◆ WORK INSTRUCTION: For each line below that includes the string "Student", show the whole line.

◆ DATA TO USE:
━━━━━━━━━━

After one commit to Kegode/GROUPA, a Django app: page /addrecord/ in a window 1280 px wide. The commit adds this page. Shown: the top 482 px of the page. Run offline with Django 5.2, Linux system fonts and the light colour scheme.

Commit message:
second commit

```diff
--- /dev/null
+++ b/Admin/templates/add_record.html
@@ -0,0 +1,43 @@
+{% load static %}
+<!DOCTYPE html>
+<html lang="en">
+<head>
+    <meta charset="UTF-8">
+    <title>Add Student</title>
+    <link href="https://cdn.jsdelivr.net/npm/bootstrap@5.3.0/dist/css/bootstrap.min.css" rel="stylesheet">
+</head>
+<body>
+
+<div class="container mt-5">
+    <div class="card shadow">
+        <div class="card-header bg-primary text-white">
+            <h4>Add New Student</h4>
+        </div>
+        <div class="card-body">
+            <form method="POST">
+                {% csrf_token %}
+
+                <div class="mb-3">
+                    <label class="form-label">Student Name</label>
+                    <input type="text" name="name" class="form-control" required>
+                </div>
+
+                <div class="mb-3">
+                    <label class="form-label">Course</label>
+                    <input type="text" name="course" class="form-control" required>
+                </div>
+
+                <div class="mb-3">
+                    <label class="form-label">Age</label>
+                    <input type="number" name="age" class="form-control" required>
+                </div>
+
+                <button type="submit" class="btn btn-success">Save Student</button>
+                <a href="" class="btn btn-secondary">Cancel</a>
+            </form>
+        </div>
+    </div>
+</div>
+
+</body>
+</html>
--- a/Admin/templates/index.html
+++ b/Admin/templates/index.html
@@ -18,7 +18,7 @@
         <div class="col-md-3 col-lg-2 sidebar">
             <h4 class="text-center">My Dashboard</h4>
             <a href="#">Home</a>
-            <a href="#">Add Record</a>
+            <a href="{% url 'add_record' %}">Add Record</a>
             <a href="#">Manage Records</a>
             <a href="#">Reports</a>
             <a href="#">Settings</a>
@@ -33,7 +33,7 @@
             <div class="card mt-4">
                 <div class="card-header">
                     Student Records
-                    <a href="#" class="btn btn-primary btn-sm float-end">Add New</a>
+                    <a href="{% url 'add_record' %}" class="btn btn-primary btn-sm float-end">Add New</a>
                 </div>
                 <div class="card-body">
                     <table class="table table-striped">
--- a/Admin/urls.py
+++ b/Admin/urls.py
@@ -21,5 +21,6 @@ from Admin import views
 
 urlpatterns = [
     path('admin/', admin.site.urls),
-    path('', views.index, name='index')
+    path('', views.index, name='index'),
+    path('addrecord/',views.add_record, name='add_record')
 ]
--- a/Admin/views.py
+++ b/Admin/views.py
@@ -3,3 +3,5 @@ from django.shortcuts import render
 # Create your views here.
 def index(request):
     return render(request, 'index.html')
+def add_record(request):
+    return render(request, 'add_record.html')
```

━━━━━━━━━━

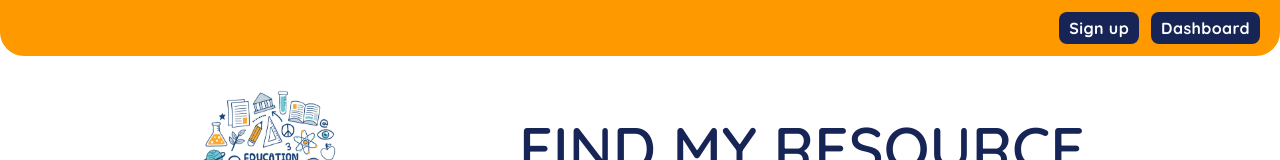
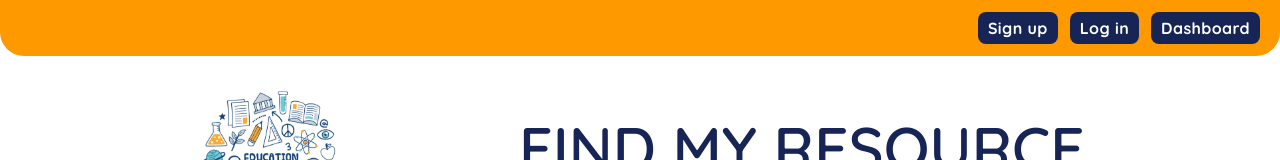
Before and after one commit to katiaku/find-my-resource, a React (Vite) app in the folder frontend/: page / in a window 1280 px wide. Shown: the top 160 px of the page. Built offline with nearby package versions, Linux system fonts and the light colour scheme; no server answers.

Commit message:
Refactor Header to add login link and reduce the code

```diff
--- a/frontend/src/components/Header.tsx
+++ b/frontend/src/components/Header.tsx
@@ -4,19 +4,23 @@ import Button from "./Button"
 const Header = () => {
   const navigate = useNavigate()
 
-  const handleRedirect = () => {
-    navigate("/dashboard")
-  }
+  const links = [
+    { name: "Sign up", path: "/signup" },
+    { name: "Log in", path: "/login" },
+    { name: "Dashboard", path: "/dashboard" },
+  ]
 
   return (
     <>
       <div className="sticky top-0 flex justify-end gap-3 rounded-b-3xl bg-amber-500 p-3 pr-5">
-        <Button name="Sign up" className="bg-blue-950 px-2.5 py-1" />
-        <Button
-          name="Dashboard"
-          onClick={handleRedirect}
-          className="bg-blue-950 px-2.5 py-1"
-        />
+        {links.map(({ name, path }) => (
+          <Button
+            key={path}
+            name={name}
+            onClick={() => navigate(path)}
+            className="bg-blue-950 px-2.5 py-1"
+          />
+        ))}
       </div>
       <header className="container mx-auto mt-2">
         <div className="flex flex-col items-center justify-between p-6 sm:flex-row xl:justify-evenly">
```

━━━━━━━━━━

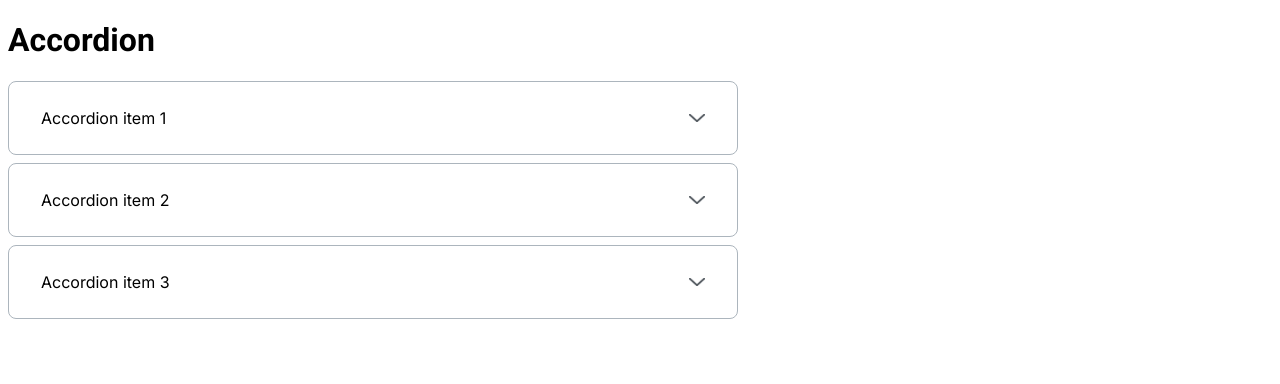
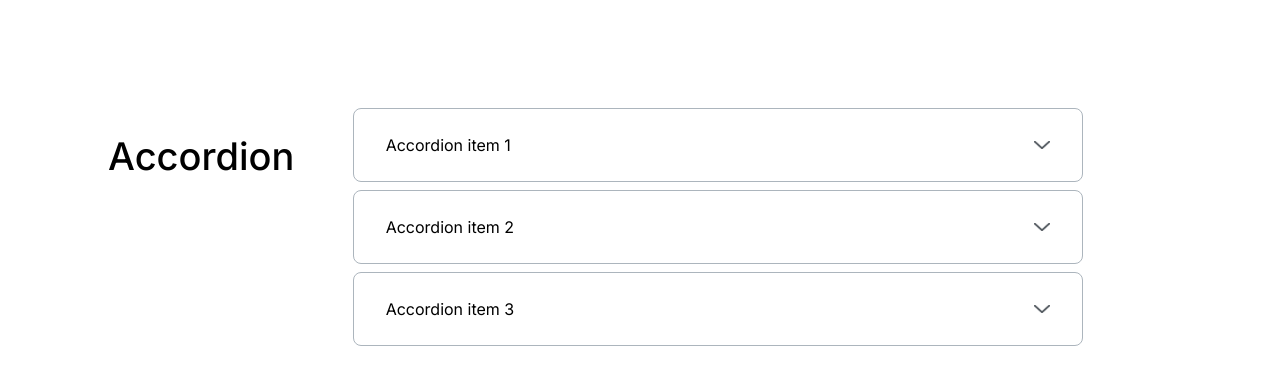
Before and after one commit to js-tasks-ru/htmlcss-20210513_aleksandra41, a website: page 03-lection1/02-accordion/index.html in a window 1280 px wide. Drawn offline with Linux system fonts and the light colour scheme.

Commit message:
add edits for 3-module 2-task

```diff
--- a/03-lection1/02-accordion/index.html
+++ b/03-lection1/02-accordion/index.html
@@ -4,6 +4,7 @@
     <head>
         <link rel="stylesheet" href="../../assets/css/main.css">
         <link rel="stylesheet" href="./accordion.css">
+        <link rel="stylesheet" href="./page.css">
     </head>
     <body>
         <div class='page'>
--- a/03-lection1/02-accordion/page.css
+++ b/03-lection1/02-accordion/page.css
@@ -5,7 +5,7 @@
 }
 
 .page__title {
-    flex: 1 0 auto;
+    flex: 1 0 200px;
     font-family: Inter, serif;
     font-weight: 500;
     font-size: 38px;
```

━━━━━━━━━━

◆ TASK ANSWER:
+    <title>Add Student</title>
+            <h4>Add New Student</h4>
+                    <label class="form-label">Student Name</label>
+                <button type="submit" class="btn btn-success">Save Student</button>
                     Student Records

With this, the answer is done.